Exercise objective:
Your result will be the set of lines with "section", copied from the material below.

Supplied entries:
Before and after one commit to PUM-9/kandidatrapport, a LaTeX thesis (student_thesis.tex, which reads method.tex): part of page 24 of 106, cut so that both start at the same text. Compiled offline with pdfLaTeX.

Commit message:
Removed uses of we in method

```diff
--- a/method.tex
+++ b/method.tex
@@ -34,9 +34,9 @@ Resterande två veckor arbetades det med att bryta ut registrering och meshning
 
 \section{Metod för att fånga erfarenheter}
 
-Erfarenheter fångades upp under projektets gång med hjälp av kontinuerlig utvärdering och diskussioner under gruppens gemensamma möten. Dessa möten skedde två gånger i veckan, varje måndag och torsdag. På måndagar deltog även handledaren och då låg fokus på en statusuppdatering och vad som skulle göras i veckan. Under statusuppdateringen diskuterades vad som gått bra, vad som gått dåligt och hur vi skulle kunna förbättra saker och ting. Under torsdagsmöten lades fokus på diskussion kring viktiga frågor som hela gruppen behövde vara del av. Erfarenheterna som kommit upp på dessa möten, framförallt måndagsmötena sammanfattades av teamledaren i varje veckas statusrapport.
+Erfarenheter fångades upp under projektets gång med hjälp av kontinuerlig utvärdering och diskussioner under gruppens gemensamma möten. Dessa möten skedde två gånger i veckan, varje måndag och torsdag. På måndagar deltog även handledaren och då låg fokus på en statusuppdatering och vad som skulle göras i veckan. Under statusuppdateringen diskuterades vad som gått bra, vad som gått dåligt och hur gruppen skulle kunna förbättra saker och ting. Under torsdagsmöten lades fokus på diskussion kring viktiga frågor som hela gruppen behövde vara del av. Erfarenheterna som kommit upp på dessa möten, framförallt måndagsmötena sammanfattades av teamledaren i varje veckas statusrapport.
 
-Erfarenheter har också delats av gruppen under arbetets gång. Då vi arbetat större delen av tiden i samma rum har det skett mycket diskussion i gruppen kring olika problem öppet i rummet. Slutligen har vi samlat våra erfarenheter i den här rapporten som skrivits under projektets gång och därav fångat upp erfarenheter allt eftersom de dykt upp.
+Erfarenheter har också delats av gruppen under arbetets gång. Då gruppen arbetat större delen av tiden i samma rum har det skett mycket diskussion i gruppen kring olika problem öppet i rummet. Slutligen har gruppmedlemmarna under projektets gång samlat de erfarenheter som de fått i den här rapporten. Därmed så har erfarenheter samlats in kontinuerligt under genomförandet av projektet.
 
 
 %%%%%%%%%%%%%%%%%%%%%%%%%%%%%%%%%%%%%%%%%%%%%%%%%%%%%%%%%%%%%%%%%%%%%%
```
* * *
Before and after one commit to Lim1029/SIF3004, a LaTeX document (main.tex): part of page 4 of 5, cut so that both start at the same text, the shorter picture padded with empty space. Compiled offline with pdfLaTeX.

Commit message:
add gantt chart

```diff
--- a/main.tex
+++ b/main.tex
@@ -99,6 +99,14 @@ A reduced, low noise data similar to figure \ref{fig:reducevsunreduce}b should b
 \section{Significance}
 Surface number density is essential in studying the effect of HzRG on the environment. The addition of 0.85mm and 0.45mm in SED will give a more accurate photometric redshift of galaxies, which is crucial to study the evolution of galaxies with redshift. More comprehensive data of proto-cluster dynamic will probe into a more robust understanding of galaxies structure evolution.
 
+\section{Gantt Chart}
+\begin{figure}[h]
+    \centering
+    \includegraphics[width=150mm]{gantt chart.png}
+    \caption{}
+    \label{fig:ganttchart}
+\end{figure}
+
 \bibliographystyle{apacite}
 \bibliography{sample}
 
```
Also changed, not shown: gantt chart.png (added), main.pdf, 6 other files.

Result:
 \section{Metod för att fånga erfarenheter}
 \section{Significance}
+\section{Gantt Chart}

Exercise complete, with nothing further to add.